Conserve Water with Functional and Visually-Appealing Rain Barrel
If your area experiences water restrictions during dry season and drought, you are surely aware of how precious water really is. Now, would you rather wait until no water comes out from your faucet when you need it so badly? Along with news footage of sun parched lands featured in news reports, and fields and lawns around you suffer the same fate, water shortage problem is difficult to ignore, particularly if you too have invested time, money and hard work in acres of gardens.
Take action. Building a rain barrel is an easy and economical way to conserve water during periods of drought. In fact, a 1,000 square foot roof collects about 600 gallons per inch of rainfall. A rain barrel is a method used to collect and store water from roofs to water gardens, making supply of free “soft water” available for outdoor use. It has nitrogen but contains no chlorine, calcium or lime, making it ideal for flowerpots and gardens. Since lawn and water garden watering make up about 40% of the regular household water use during summer, you can save about 1,300 gallons of water using a rain barrel during peak summer months.
How to Build a Rain Barrel
Building an efficient rain barrel is easy, but some DIY home barrel could be an eyesore. Here are some useful tips in building a functional but visually appealing rain barrel for your home.
A rain barrel has 3 major components such as:
Top hole – to collect water, the top of the barrel must be cut, then insert a skimming basket. The skimmer basket is similar to those used in swimming pools and garden ponds that filter out fallen leaves and other debris. Cover the skimmer basket with fiber glass window screen to prevent disease carrying insects like mosquitoes and bugs from going into the barrel.
- Use the skimmer basket to trace template on barrel.
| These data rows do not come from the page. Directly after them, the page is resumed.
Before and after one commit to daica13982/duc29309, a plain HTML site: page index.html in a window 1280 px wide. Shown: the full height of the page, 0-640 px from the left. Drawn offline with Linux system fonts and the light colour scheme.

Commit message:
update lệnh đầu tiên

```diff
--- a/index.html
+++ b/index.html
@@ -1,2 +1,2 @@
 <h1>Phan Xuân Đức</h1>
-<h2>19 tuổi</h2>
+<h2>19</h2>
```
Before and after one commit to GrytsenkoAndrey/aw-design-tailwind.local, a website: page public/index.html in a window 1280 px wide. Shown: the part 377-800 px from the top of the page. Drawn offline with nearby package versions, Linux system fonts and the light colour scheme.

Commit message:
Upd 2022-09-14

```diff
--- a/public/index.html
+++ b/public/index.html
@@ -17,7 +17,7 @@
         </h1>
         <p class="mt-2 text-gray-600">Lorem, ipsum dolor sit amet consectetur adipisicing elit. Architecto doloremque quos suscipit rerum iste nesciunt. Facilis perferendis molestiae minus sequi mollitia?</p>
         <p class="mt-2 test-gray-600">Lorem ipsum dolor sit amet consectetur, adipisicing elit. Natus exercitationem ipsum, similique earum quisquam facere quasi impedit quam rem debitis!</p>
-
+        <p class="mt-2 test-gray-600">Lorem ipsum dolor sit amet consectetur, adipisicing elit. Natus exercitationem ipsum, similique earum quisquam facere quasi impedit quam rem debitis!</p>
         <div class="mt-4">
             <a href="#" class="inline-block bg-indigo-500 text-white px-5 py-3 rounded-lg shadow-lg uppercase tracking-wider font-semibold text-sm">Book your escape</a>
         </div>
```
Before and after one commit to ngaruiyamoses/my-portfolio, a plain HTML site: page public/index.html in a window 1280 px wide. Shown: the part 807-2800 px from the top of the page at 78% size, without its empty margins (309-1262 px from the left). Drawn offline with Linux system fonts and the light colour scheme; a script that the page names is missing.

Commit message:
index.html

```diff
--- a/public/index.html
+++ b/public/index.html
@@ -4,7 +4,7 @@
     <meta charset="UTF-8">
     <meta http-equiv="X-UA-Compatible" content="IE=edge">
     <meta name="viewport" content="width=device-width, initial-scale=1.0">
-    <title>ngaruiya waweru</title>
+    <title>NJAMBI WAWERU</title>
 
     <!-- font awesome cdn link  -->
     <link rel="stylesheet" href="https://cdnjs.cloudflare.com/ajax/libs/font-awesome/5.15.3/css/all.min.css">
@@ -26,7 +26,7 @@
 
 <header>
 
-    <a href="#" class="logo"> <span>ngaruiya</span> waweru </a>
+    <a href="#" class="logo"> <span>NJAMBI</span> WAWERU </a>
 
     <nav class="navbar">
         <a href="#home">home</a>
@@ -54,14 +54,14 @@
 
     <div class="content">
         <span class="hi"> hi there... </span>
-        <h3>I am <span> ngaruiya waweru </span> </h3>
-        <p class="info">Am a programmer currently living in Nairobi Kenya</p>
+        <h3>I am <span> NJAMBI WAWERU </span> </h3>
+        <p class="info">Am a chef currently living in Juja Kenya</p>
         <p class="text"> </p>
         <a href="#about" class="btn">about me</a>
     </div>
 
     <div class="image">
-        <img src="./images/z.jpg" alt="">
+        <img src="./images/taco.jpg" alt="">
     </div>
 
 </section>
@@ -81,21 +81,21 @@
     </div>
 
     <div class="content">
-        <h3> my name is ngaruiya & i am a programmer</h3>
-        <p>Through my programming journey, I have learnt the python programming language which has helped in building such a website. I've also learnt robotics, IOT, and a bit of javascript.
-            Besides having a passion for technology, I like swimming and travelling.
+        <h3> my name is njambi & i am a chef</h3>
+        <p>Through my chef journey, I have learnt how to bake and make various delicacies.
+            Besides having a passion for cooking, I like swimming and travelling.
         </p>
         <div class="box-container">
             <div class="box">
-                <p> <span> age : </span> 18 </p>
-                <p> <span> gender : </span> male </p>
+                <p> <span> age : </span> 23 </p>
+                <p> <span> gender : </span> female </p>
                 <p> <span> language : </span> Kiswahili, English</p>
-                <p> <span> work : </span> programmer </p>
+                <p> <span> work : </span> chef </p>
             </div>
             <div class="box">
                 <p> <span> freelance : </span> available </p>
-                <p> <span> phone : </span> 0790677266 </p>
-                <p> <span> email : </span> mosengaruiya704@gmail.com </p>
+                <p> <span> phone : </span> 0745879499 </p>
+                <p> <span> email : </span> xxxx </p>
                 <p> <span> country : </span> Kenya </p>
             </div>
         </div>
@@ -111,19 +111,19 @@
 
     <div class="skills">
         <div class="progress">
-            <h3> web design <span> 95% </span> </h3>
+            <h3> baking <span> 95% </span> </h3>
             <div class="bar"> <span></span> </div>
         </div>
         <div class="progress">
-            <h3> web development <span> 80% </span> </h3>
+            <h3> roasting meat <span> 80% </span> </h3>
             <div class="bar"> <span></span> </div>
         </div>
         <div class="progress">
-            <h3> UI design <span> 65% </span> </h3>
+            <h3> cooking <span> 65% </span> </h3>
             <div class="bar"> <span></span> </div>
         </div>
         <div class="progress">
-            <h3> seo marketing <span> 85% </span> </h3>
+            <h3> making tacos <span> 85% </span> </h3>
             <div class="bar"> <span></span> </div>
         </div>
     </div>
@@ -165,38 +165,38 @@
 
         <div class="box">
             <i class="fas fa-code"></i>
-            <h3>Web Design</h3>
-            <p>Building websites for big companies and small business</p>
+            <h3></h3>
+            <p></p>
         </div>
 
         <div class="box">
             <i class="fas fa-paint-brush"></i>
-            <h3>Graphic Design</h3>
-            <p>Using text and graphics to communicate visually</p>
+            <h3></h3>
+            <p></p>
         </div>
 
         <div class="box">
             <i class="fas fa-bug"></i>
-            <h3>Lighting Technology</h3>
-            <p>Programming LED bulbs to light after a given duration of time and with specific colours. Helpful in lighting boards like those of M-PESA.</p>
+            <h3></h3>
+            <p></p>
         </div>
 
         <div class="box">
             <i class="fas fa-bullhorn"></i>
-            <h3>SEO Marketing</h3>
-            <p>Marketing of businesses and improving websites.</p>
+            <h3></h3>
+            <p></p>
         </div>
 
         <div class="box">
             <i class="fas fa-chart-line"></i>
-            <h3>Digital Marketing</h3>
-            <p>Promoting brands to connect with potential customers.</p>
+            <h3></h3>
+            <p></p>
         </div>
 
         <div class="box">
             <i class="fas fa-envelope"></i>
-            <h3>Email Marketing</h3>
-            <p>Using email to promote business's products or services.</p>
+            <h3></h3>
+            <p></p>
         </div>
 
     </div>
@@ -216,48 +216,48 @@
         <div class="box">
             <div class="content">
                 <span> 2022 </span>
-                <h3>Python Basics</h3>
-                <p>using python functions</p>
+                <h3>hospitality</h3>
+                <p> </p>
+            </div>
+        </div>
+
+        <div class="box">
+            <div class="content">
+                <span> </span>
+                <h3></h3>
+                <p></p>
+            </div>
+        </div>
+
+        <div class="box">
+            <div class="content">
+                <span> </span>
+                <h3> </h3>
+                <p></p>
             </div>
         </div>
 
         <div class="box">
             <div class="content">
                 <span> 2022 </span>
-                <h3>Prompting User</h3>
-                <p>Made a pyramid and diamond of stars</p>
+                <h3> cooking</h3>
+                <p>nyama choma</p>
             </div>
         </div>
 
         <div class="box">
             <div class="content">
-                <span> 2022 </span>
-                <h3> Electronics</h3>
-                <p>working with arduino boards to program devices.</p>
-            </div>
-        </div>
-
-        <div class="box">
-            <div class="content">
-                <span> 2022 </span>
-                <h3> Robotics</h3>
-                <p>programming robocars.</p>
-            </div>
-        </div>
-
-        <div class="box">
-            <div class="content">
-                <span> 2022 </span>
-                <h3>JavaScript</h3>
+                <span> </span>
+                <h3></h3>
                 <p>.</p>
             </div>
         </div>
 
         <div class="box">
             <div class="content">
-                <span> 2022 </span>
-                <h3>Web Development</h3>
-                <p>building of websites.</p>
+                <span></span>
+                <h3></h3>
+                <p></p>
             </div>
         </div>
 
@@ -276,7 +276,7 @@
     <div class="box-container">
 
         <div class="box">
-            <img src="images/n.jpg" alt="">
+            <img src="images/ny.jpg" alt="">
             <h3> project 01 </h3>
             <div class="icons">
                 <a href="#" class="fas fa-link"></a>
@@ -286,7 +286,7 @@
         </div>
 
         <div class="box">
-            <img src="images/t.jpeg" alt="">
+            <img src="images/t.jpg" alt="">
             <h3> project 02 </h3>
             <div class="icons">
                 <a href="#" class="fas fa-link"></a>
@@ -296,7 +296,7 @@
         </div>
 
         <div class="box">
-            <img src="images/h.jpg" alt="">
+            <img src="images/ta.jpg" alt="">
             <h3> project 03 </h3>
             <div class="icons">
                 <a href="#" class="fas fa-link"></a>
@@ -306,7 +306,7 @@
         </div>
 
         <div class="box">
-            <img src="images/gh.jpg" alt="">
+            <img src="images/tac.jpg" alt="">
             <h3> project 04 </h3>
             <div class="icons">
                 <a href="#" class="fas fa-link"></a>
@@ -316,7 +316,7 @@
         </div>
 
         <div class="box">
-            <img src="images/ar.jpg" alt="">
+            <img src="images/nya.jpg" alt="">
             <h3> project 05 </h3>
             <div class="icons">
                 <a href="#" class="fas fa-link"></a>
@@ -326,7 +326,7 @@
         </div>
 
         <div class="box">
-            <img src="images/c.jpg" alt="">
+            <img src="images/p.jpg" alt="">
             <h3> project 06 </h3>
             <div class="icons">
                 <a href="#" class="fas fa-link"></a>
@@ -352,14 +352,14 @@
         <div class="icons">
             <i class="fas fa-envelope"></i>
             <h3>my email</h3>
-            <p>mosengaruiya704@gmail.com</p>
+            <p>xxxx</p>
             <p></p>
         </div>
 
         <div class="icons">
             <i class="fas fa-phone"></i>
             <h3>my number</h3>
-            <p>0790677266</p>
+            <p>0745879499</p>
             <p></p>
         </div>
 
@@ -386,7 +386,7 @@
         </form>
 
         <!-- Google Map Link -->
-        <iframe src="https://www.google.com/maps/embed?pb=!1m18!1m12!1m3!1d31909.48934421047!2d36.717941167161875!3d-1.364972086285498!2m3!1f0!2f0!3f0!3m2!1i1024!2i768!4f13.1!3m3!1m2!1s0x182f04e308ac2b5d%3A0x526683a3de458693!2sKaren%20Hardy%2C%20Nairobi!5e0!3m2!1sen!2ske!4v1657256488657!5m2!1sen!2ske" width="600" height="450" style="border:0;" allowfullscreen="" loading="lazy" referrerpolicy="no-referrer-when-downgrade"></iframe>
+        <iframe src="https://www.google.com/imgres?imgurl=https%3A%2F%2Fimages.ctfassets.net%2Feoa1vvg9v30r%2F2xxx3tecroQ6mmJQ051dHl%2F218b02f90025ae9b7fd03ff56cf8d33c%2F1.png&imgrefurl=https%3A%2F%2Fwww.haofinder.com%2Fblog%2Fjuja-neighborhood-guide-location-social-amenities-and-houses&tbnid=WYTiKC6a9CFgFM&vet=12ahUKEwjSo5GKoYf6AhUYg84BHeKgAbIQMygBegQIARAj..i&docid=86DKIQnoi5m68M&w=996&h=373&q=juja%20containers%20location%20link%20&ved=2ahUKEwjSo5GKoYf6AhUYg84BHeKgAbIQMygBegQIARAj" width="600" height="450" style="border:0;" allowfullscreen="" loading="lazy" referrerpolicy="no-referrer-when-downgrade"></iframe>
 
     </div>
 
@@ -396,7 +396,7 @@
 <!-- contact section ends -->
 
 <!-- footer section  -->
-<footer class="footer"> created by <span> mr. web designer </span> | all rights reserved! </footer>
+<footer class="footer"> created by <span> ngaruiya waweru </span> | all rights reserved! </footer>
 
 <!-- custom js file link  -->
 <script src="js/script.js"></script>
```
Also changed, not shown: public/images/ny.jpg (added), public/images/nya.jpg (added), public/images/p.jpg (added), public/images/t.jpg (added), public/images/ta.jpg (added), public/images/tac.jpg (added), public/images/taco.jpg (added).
- Using the 1-inch spade bit, pre-drill a small hole.
- Drill inside the line, then cut out a hole following the inside line using the electric jigsaw. Upper drain – this is the plastic faucet that keeps the barrel from overflowing. Just remember to keep the faucet open.
- From the barrel’s top section, mark holes at about 2 inches. Drill the hole using 1-inch drill bit.
- Screw plastic faucet into the hole. Adjust the hole when necessary using a knife.
- Bind ¾ inch coupling threads with Teflon tape. Apply plumbing sealant then screw onto faucet inside the barrel.
Bottom drain – Attach the plastic faucet to a hose for convenient watering of your gardens and/or lawns. When not in use, keep this faucet close.
- From the bottom of the barrel, mark holes at about 2 inches, then drill a hole following the mark using 1-inch drill bit.
- Attach plastic faucet into the hole. You can adjust hole size using the knife.
- Take the faucet out, wrap up threads in Teflon tape then apply plumbing sealant onto threads. Replace the faucet.
- Reduce leakage by sealing the area where the barrel and faucet convene.
When attaching hoses, cut 2-inch of its section then push each end into a hose coupler then tighten the screws. The 3-inch section must be screwed onto top outflow faucet, while the 2-inch section to the bottom faucet. Elevate the rain barrel slightly by building a sturdy base. It’s recommended that the barrel sits on ground level since a full barrel can weigh up to 450 lbs. You don’t want to risk it tipping over someone. Adjust downspout and remember to keep the overflow valve open at all times.